═════ INFORMATION
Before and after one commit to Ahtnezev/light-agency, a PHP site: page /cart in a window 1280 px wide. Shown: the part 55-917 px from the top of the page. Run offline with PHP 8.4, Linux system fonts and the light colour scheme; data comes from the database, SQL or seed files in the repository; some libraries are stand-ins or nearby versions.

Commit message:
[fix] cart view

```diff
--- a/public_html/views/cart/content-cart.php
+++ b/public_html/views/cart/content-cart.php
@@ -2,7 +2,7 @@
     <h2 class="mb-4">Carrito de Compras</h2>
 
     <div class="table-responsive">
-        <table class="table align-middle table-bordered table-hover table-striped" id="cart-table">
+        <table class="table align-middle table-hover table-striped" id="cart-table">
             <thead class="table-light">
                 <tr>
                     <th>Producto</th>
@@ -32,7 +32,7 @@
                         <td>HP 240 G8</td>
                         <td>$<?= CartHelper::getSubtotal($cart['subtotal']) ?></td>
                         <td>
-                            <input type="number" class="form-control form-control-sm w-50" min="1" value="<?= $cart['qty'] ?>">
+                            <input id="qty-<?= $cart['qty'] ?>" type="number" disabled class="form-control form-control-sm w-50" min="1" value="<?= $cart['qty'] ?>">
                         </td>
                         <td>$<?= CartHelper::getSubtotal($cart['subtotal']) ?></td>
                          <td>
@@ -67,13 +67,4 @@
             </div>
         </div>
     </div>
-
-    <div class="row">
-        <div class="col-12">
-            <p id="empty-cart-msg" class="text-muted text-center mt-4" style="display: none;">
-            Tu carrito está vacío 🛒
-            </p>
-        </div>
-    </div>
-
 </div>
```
══════════
═════ INFORMATION
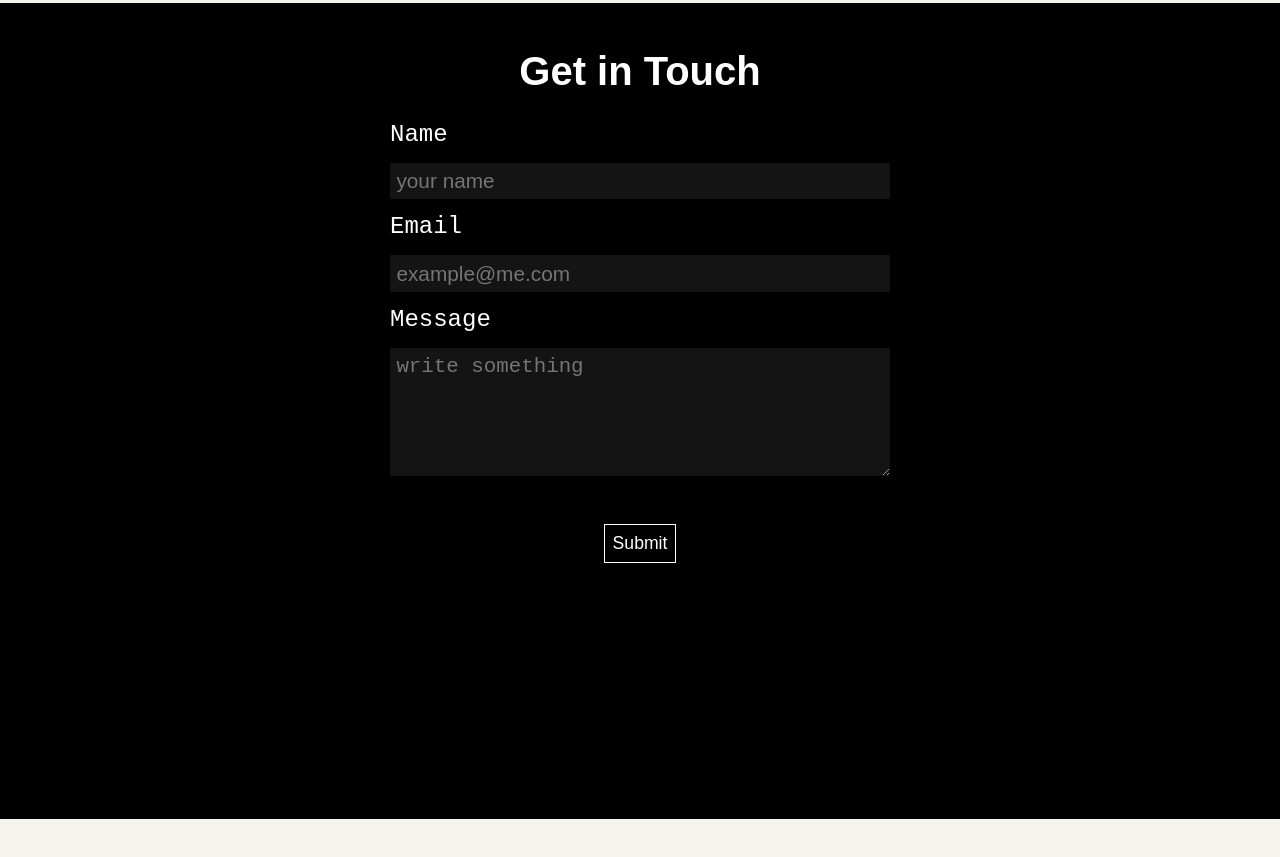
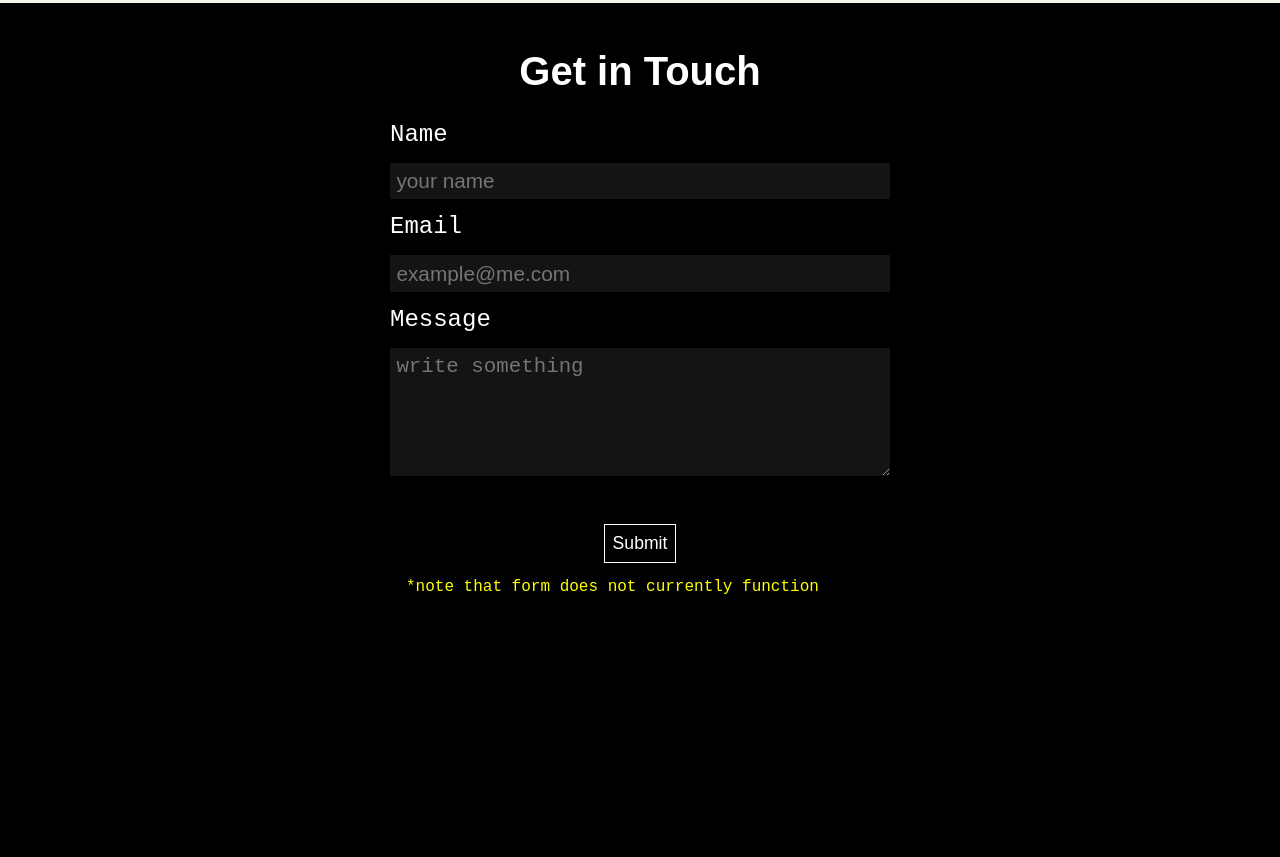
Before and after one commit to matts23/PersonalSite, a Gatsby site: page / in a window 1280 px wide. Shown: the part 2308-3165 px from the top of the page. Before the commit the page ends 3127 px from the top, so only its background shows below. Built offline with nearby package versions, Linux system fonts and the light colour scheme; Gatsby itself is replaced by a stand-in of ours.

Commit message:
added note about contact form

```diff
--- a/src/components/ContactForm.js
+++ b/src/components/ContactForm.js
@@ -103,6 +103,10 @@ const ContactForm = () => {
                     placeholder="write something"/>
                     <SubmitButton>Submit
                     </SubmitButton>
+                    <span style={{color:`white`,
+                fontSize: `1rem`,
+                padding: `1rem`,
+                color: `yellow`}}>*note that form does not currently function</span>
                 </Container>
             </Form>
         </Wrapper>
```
══════════
» WHAT YOU WILL DO:
For each line above that contains "ContactForm", make a copy.

» ANSWER BOX:
--- a/src/components/ContactForm.js
+++ b/src/components/ContactForm.js
@@ -103,6 +103,10 @@ const ContactForm = () => {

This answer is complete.